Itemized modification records
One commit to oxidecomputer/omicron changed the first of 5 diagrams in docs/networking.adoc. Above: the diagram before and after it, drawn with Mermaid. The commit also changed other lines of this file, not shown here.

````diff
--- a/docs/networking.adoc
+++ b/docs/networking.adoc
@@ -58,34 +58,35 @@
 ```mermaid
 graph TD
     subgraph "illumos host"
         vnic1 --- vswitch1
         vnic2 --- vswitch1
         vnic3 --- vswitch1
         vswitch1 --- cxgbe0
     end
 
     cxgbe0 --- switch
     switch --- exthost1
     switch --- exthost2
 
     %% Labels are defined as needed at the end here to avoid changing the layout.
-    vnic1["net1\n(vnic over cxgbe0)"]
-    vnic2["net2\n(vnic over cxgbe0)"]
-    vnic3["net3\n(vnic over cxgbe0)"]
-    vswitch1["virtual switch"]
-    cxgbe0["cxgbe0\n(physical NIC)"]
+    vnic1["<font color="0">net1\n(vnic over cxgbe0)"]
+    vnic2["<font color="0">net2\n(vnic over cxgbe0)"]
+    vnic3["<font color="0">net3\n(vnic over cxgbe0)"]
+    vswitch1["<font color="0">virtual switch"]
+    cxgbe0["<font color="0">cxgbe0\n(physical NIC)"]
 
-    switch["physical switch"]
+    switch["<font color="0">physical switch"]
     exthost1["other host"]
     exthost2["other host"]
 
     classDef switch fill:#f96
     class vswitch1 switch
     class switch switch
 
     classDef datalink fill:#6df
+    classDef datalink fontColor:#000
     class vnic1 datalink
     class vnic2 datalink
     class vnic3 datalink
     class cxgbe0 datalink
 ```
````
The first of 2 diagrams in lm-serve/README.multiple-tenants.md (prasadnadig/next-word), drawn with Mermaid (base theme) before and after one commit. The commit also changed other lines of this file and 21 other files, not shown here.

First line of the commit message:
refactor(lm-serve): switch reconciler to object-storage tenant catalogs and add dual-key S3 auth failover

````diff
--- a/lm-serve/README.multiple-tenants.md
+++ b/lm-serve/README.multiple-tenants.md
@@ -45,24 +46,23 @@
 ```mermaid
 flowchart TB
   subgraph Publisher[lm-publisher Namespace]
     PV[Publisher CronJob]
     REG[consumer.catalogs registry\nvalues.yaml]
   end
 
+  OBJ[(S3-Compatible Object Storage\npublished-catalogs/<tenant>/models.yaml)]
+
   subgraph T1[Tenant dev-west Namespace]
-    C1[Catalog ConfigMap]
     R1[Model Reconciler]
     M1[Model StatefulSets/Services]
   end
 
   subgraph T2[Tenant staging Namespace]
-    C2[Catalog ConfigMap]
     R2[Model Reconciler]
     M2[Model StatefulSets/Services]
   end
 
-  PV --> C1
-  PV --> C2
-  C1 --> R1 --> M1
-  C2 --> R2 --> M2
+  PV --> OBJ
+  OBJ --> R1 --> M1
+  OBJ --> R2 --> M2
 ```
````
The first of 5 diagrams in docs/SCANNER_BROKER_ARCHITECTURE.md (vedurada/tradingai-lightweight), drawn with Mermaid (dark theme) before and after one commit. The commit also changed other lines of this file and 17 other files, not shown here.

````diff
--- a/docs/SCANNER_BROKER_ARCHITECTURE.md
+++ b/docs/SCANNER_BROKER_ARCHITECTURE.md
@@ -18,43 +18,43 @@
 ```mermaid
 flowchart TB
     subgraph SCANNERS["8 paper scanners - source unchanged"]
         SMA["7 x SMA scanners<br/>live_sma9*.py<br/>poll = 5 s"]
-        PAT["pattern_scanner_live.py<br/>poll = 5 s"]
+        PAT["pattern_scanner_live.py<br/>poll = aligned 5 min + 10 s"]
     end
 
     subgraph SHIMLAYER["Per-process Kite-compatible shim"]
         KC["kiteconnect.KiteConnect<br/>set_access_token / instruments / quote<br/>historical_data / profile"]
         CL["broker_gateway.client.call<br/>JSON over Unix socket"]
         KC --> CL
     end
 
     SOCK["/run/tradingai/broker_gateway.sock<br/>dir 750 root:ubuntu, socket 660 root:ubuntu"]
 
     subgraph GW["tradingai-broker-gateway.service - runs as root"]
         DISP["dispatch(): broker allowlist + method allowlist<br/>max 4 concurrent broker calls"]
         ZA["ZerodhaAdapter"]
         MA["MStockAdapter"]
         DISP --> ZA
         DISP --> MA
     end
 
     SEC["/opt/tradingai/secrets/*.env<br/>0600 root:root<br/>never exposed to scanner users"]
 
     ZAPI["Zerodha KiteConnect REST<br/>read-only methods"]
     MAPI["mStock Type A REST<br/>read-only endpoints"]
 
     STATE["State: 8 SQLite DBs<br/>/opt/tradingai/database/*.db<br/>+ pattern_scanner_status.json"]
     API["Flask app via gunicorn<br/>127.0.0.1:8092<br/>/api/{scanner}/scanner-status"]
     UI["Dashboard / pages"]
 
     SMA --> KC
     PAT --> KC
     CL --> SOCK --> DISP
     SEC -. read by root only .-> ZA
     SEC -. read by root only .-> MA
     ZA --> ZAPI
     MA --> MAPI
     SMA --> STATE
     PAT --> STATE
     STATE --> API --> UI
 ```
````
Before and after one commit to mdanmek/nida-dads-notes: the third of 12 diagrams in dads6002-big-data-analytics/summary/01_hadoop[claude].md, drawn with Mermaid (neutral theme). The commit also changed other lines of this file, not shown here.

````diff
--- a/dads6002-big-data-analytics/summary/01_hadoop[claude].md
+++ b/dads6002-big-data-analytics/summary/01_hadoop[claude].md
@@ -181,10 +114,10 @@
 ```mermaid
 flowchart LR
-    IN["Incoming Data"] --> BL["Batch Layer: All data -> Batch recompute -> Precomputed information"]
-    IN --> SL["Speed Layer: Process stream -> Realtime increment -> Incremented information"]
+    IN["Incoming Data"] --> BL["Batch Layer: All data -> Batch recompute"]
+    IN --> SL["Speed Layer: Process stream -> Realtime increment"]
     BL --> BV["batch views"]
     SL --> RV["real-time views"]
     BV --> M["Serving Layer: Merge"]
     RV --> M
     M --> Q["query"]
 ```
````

Work required
Copy every line above that includes the string "this".

Response to the task
One commit to oxidecomputer/omicron changed the first of 5 diagrams in docs/networking.adoc. Above: the diagram before and after it, drawn with Mermaid. The commit also changed other lines of this file, not shown here.
The first of 2 diagrams in lm-serve/README.multiple-tenants.md (prasadnadig/next-word), drawn with Mermaid (base theme) before and after one commit. The commit also changed other lines of this file and 21 other files, not shown here.
The first of 5 diagrams in docs/SCANNER_BROKER_ARCHITECTURE.md (vedurada/tradingai-lightweight), drawn with Mermaid (dark theme) before and after one commit. The commit also changed other lines of this file and 17 other files, not shown here.
Before and after one commit to mdanmek/nida-dads-notes: the third of 12 diagrams in dads6002-big-data-analytics/summary/01_hadoop[claude].md, drawn with Mermaid (neutral theme). The commit also changed other lines of this file, not shown here.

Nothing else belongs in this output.